Pictures stay out of the copy. Everything else in the records must be repeated exactly.

** MATERIAL PROVIDED follows **

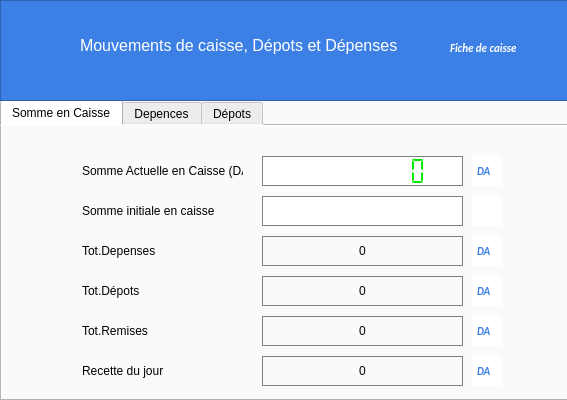
indigene-way/ERP_business_Manager, file DESIGN/DIALOGS/registerCreatorDialog.ui: the form before one commit.
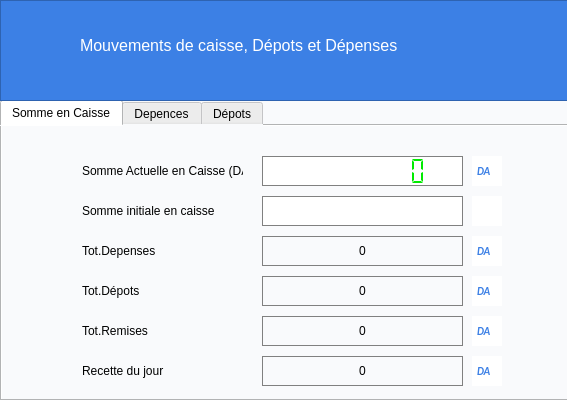
The form after the commit. Icons and pictures are not drawn.

Patch:
```diff
--- a/DESIGN/DIALOGS/registerCreatorDialog.ui
+++ b/DESIGN/DIALOGS/registerCreatorDialog.ui
@@ -945,64 +945,6 @@
      </size>
     </property>
    </widget>
-   <widget class="QPushButton" name="registerPrint">
-    <property name="geometry">
-     <rect>
-      <x>440</x>
-      <y>30</y>
-      <width>121</width>
-      <height>35</height>
-     </rect>
-    </property>
-    <property name="sizePolicy">
-     <sizepolicy hsizetype="Minimum" vsizetype="Maximum">
-      <horstretch>0</horstretch>
-      <verstretch>0</verstretch>
-     </sizepolicy>
-    </property>
-    <property name="font">
-     <font>
-      <family>Calibri</family>
-      <pointsize>8</pointsize>
-      <weight>75</weight>
-      <italic>true</italic>
-      <bold>true</bold>
-      <underline>false</underline>
-      <kerning>true</kerning>
-     </font>
-    </property>
-    <property name="cursor">
-     <cursorShape>PointingHandCursor</cursorShape>
-    </property>
-    <property name="toolTip">
-     <string>Imprimer ue fiche détaillée</string>
-    </property>
-    <property name="statusTip">
-     <string/>
-    </property>
-    <property name="autoFillBackground">
-     <bool>false</bool>
-    </property>
-    <property name="styleSheet">
-     <string notr="true">QPushButton{background-color:#3c80e5; color : white; border: 0px solid #000028 ;  text-align:left; padding-left:10px;}
-QPushButton:hover{color:orange;}
-QPushButton:focus{color:#00ea00}
-</string>
-    </property>
-    <property name="text">
-     <string>Fiche de caisse</string>
-    </property>
-    <property name="icon">
-     <iconset>
-      <normaloff>../../IMAGES/Icons/printCaisse.png</normaloff>../../IMAGES/Icons/printCaisse.png</iconset>
-    </property>
-    <property name="iconSize">
-     <size>
-      <width>21</width>
-      <height>21</height>
-     </size>
-    </property>
-   </widget>
   </widget>
  </widget>
  <tabstops>
```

** End of MATERIAL PROVIDED **

## [SOLUTION TO THE EXERCISE]
indigene-way/ERP_business_Manager, file DESIGN/DIALOGS/registerCreatorDialog.ui: the form before one commit.
The form after the commit. Icons and pictures are not drawn.

Patch:
```diff
--- a/DESIGN/DIALOGS/registerCreatorDialog.ui
+++ b/DESIGN/DIALOGS/registerCreatorDialog.ui
@@ -945,64 +945,6 @@
      </size>
     </property>
    </widget>
-   <widget class="QPushButton" name="registerPrint">
-    <property name="geometry">
-     <rect>
-      <x>440</x>
-      <y>30</y>
-      <width>121</width>
-      <height>35</height>
-     </rect>
-    </property>
-    <property name="sizePolicy">
-     <sizepolicy hsizetype="Minimum" vsizetype="Maximum">
-      <horstretch>0</horstretch>
-      <verstretch>0</verstretch>
-     </sizepolicy>
-    </property>
-    <property name="font">
-     <font>
-      <family>Calibri</family>
-      <pointsize>8</pointsize>
-      <weight>75</weight>
-      <italic>true</italic>
-      <bold>true</bold>
-      <underline>false</underline>
-      <kerning>true</kerning>
-     </font>
-    </property>
-    <property name="cursor">
-     <cursorShape>PointingHandCursor</cursorShape>
-    </property>
-    <property name="toolTip">
-     <string>Imprimer ue fiche détaillée</string>
-    </property>
-    <property name="statusTip">
-     <string/>
-    </property>
-    <property name="autoFillBackground">
-     <bool>false</bool>
-    </property>
-    <property name="styleSheet">
-     <string notr="true">QPushButton{background-color:#3c80e5; color : white; border: 0px solid #000028 ;  text-align:left; padding-left:10px;}
-QPushButton:hover{color:orange;}
-QPushButton:focus{color:#00ea00}
-</string>
-    </property>
-    <property name="text">
-     <string>Fiche de caisse</string>
-    </property>
-    <property name="icon">
-     <iconset>
-      <normaloff>../../IMAGES/Icons/printCaisse.png</normaloff>../../IMAGES/Icons/printCaisse.png</iconset>
-    </property>
-    <property name="iconSize">
-     <size>
-      <width>21</width>
-      <height>21</height>
-     </size>
-    </property>
-   </widget>
   </widget>
  </widget>
  <tabstops>
```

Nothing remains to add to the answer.